Why do you think The Daily has been so successful?
The business strategy of it is that it addresses an audience that is so brilliantly targeted. We deliver the eyeballs and the mind share of this fantastic group of influencers and opinion leaders. That's something that advertisers truly understand and appreciate. As a result of that, we have a 97 percent return rate from our advertisers, which indicates how healthy this publication really is.
How do you recommend staffing a publication that runs only a few times a year?
We have a core staff of 24 people here [that runs the Web site andspecial publications that come out between each Fashion Week], whichalways gets greater during the season because we hire freelancers andhelp.
How is your profitability?
This has been a profitable publication from the very start. It wasclearly an idea whose time had come. Not one copy of this magazine islost on someone who isn't exactly what the advertiser wants for thatparticular buy. So it's truly a very clear-cut investment.
Your articles are funny and tongue in cheek. How do you come up with your ideas?
We're really in touch with our reader because we are our readers. Soyou apply what you know and the people that you're surrounded with.
You have a pretty irreverent tone. How do you keep it fun without upsetting people?
I don't think we've ever been mean, we've never been nasty, because welove the designers, we love fashion, and we love the people behind it.We're a love-fest. Yes, we're irreverent, we're self-deprecating, andwe mock ourselves, just as much as we may mock something funny or cuteor interesting that may happen. Negative isn't who we are, it's not how we think.
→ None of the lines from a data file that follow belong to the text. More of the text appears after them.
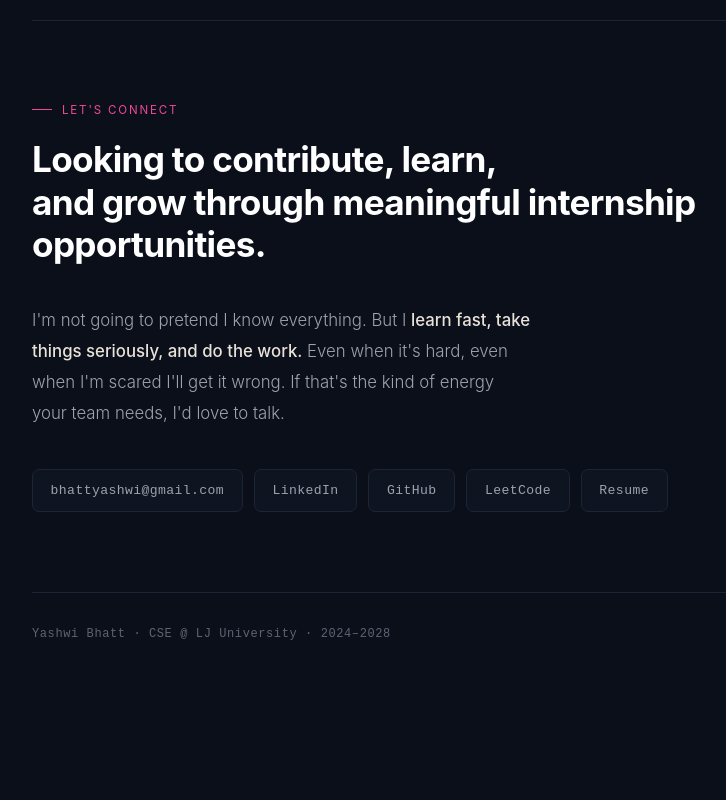
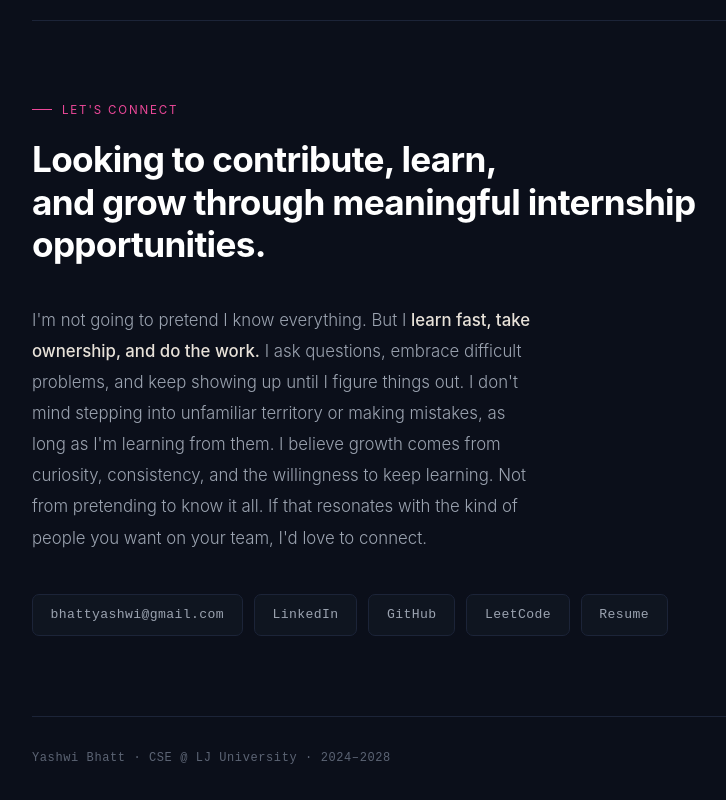
Before and after one commit to bhattyashwi14/yashwi-portfolio, a React (Vite) app: page / in a window 1280 px wide. Shown: the part 6320-7120 px from the top of the page, without its empty margins (260-986 px from the left). Before the commit the page ends 6996 px from the top, so only its background shows below. Built offline with nearby package versions, Linux system fonts and the light colour scheme.

Commit message:
Made necessary improvements

```diff
--- a/src/App.tsx
+++ b/src/App.tsx
@@ -484,7 +484,7 @@ export default function App() {
           <div className="section-eyebrow">Let's Connect</div>
           <h2>Looking to contribute, learn,<br />and grow through meaningful internship opportunities.</h2>
           <div className="contact-text">
-            I'm not going to pretend I know everything. But I <strong>learn fast, take things seriously, and do the work.</strong> Even when it's hard, even when I'm scared I'll get it wrong. If that's the kind of energy your team needs, I'd love to talk.
+            I'm not going to pretend I know everything. But I <strong>learn fast, take ownership, and do the work.</strong> I ask questions, embrace difficult problems, and keep showing up until I figure things out. I don't mind stepping into unfamiliar territory or making mistakes, as long as I'm learning from them. I believe growth comes from curiosity, consistency, and the willingness to keep learning. Not from pretending to know it all. If that resonates with the kind of people you want on your team, I'd love to connect.
           </div>
           <div className="contact-grid">
             <a href="mailto:bhattyashwi@gmail.com" className="contact-item">bhattyashwi@gmail.com</a>
```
Would a version of The Daily work for a trade show?
I think the idea of a paper for a weeklong event or anything that takesa few days is always something that can be successful. We are not atrade show publication. But if you were to do something on a smallerscale, focus on the insiders at the event. It would be different, butit certainly could happen.
What are your tips to develop something like that?
Find your business model first—make sure you get advertising. You canalways create an exciting publication for any group if you know thegroup and what they desire, what they love, and what they're obsessedwith.